  10. CNW Group Multi-Media News: CN Tower, 2008-09-23.
  11. SkyscraperPage.com CN Tower, 2008-09-23.
  12. American Society of Civil Engineers CN Tower, 2008-09-23.
  13. CNTower.com CN Tower History, 2008-09-23.
  14. Plummer, Kevin. The CN Tower is Dead. Long Live the CN Tower!. Torontoist, September, 2007. (accessed 2008-09-23)
  15. CNTower.com CN Tower History, 2008-09-23.
  16. GreatBuildings.com John Andrews, 2008-09-23.
  17. Plummer, Kevin. The CN Tower is Dead. Long Live the CN Tower!. Torontoist, September, 2007. (accessed 2008-09-23)
  18. GreatBuildings.com CN Tower, 2008-09-23.
  19. TrizecHahn Corporation Brief Overview of the CN Tower, 2008-09-23.

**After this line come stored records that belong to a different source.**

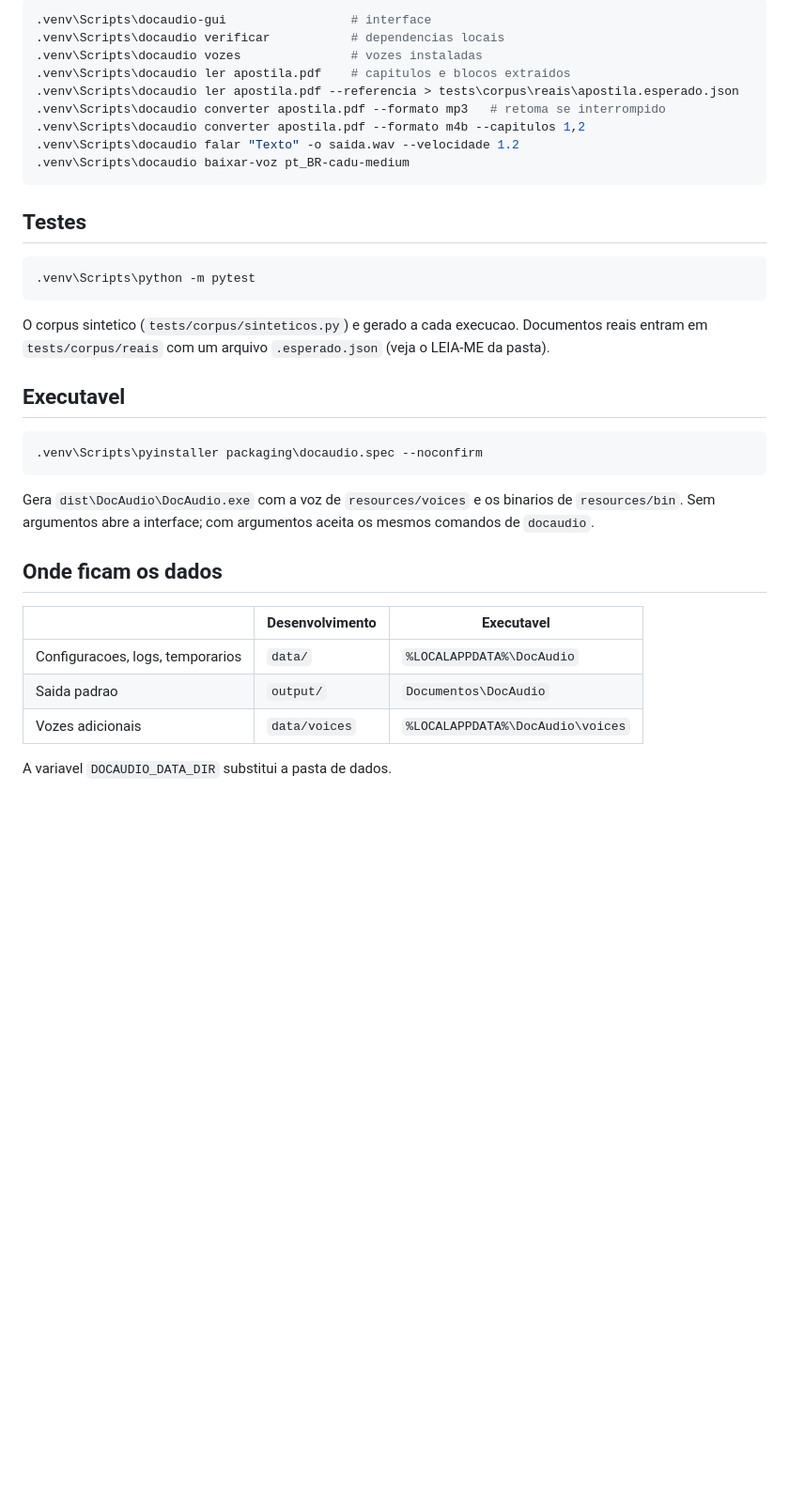
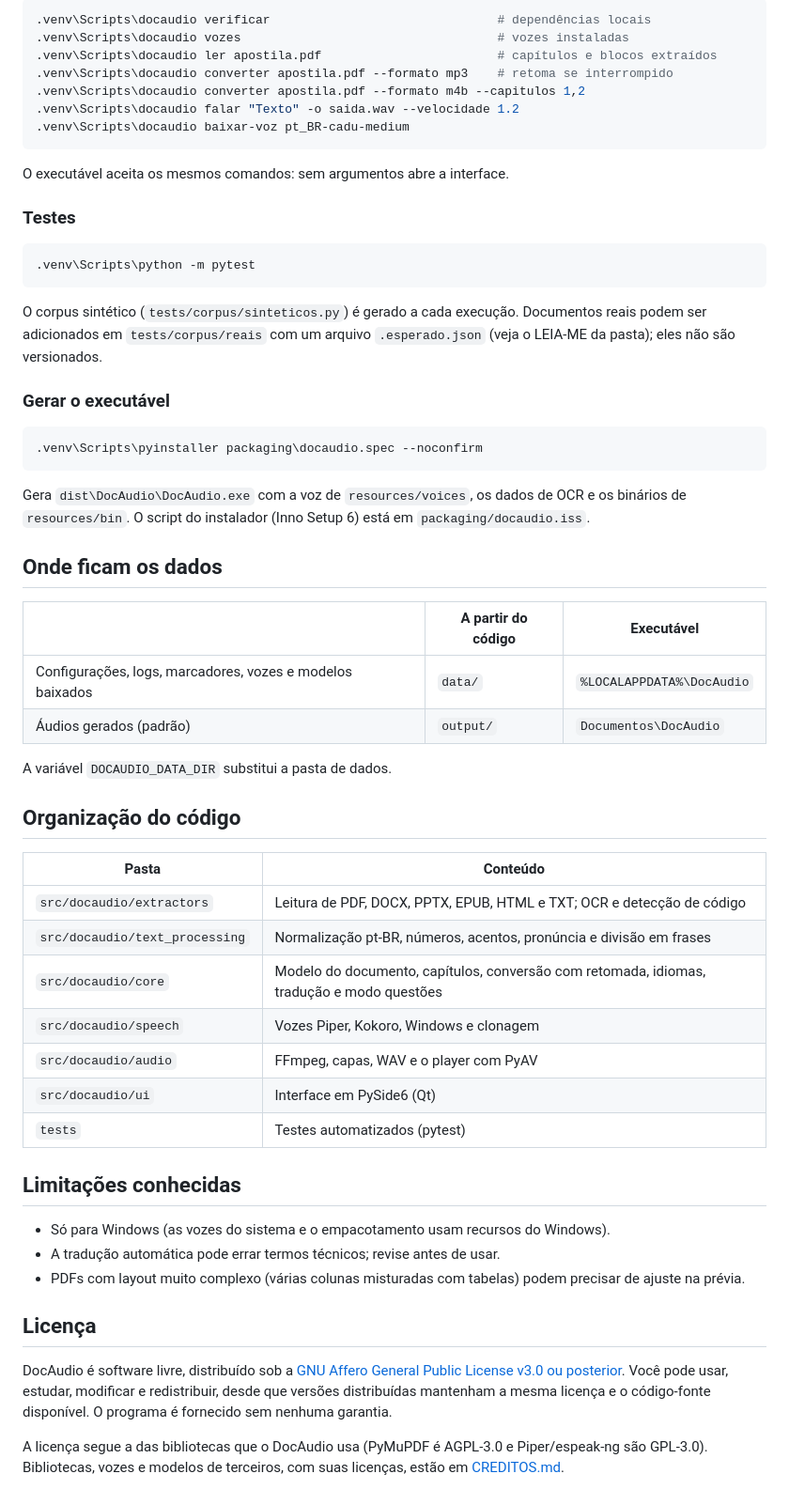
Before and after one commit to infragyn/docaudio, a Markdown page: README.md, the part around one of its changes. Shown at 94% size. GitHub-like rendering; blank space fills up the shorter version.

````diff
--- a/README.md
+++ b/README.md
@@ -46,38 +81,61 @@ A pronuncia de siglas e termos fica em `resources/pronunciation/padrao.csv`; o d
 
 ```powershell
-.venv\Scripts\docaudio-gui                 # interface
-.venv\Scripts\docaudio verificar           # dependencias locais
-.venv\Scripts\docaudio vozes               # vozes instaladas
-.venv\Scripts\docaudio ler apostila.pdf    # capitulos e blocos extraidos
-.venv\Scripts\docaudio ler apostila.pdf --referencia > tests\corpus\reais\apostila.esperado.json
-.venv\Scripts\docaudio converter apostila.pdf --formato mp3   # retoma se interrompido
+.venv\Scripts\docaudio verificar                               # dependências locais
+.venv\Scripts\docaudio vozes                                   # vozes instaladas
+.venv\Scripts\docaudio ler apostila.pdf                        # capítulos e blocos extraídos
+.venv\Scripts\docaudio converter apostila.pdf --formato mp3    # retoma se interrompido
 .venv\Scripts\docaudio converter apostila.pdf --formato m4b --capitulos 1,2
 .venv\Scripts\docaudio falar "Texto" -o saida.wav --velocidade 1.2
 .venv\Scripts\docaudio baixar-voz pt_BR-cadu-medium
 ```
 
-## Testes
+O executável aceita os mesmos comandos: sem argumentos abre a interface.
+
+### Testes
 
 ```powershell
 .venv\Scripts\python -m pytest
 ```
 
-O corpus sintetico (`tests/corpus/sinteticos.py`) e gerado a cada execucao. Documentos reais entram em `tests/corpus/reais` com um arquivo `.esperado.json` (veja o LEIA-ME da pasta).
+O corpus sintético (`tests/corpus/sinteticos.py`) é gerado a cada execução. Documentos reais podem ser adicionados em `tests/corpus/reais` com um arquivo `.esperado.json` (veja o LEIA-ME da pasta); eles não são versionados.
 
-## Executavel
+### Gerar o executável
 
 ```powershell
 .venv\Scripts\pyinstaller packaging\docaudio.spec --noconfirm
 ```
 
-Gera `dist\DocAudio\DocAudio.exe` com a voz de `resources/voices` e os binarios de `resources/bin`. Sem argumentos abre a interface; com argumentos aceita os mesmos comandos de `docaudio`.
+Gera `dist\DocAudio\DocAudio.exe` com a voz de `resources/voices`, os dados de OCR e os binários de `resources/bin`. O script do instalador (Inno Setup 6) está em `packaging/docaudio.iss`.
 
 ## Onde ficam os dados
 
-| | Desenvolvimento | Executavel |
+| | A partir do código | Executável |
 |---|---|---|
-| Configuracoes, logs, temporarios | `data/` | `%LOCALAPPDATA%\DocAudio` |
-| Saida padrao | `output/` | `Documentos\DocAudio` |
-| Vozes adicionais | `data/voices` | `%LOCALAPPDATA%\DocAudio\voices` |
+| Configurações, logs, marcadores, vozes e modelos baixados | `data/` | `%LOCALAPPDATA%\DocAudio` |
+| Áudios gerados (padrão) | `output/` | `Documentos\DocAudio` |
 
-A variavel `DOCAUDIO_DATA_DIR` substitui a pasta de dados.
+A variável `DOCAUDIO_DATA_DIR` substitui a pasta de dados.
+
+## Organização do código
+
+| Pasta | Conteúdo |
+|---|---|
+| `src/docaudio/extractors` | Leitura de PDF, DOCX, PPTX, EPUB, HTML e TXT; OCR e detecção de código |
+| `src/docaudio/text_processing` | Normalização pt-BR, números, acentos, pronúncia e divisão em frases |
+| `src/docaudio/core` | Modelo do documento, capítulos, conversão com retomada, idiomas, tradução e modo questões |
+| `src/docaudio/speech` | Vozes Piper, Kokoro, Windows e clonagem |
+| `src/docaudio/audio` | FFmpeg, capas, WAV e o player com PyAV |
+| `src/docaudio/ui` | Interface em PySide6 (Qt) |
+| `tests` | Testes automatizados (pytest) |
+
+## Limitações conhecidas
+
+- Só para Windows (as vozes do sistema e o empacotamento usam recursos do Windows).
+- A tradução automática pode errar termos técnicos; revise antes de usar.
+- PDFs com layout muito complexo (várias colunas misturadas com tabelas) podem precisar de ajuste na prévia.
+
+## Licença
+
+DocAudio é software livre, distribuído sob a [GNU Affero General Public License v3.0 ou posterior](LICENSE). Você pode usar, estudar, modificar e redistribuir, desde que versões distribuídas mantenham a mesma licença e o código-fonte disponível. O programa é fornecido sem nenhuma garantia.
+
+A licença segue a das bibliotecas que o DocAudio usa (PyMuPDF é AGPL-3.0 e Piper/espeak-ng são GPL-3.0). Bibliotecas, vozes e modelos de terceiros, com suas licenças, estão em [CREDITOS.md](CREDITOS.md).
````
Also changed, not shown: other parts of README.md (+61 -26 lines), CREDITOS.md (added, +54 -0 lines), docs/imagens/janela_principal.png (added), docs/imagens/player.png (added), docs/imagens/traducao.png (added), 6 other files.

  20. http://www.justrelaxmobilespa.com/pages/page_32.asp
  21. TrizecHahn Corporation Brief Overview of the CN Tower, 2008-09-23.
  22. http://www.justrelaxmobilespa.com/pages/page_32.asp
  23. ProjectsMonitor.com New Slip Form method for lighthouse construction, 2008-09-23.
  24. ProjectsMonitor.com New Slip Form method for lighthouse construction, 2008-09-23.
  25. TrizecHahn Corporation Brief Overview of the CN Tower, 2008-09-23.
  26. http://www.justrelaxmobilespa.com/pages/page_32.asp
  27. http://www.justrelaxmobilespa.com/pages/page_32.asp
  28. http://www.justrelaxmobilespa.com/pages/page_32.asp
  29. http://www.justrelaxmobilespa.com/pages/page_32.asp
  30. McLean, Jane. CN Tower: 15 Fascinating Facts. About.com: Canada Travel, 2008-09-23.
  31. Plummer, Kevin. The CN Tower is Dead. Long Live the CN Tower!. Torontoist, September, 2007. (accessed 2008-09-23)
  32. CNW Group Multi-Media News: CN Tower, 2008-09-23.
  33. http://www.justrelaxmobilespa.com/pages/page_32.asp
  34. Toye, Suelan. CN Tower struck by lightning more frequently than rest of Toronto. Ryerson University, December 2006. (accessed 2008-09-23)
  35. Toye, Suelan. CN Tower struck by lightning more frequently than rest of Toronto. Ryerson University, December 2006. (accessed 2008-09-23)
  36. McLean, Jane. CN Tower: 15 Fascinating Facts. About.com: Canada Travel, 2008-09-23.
  37. CNTower.ca CN Tower Newly Enhanced Elevator with Glass Floor Panels, 2008-09-23.

[edit] External Links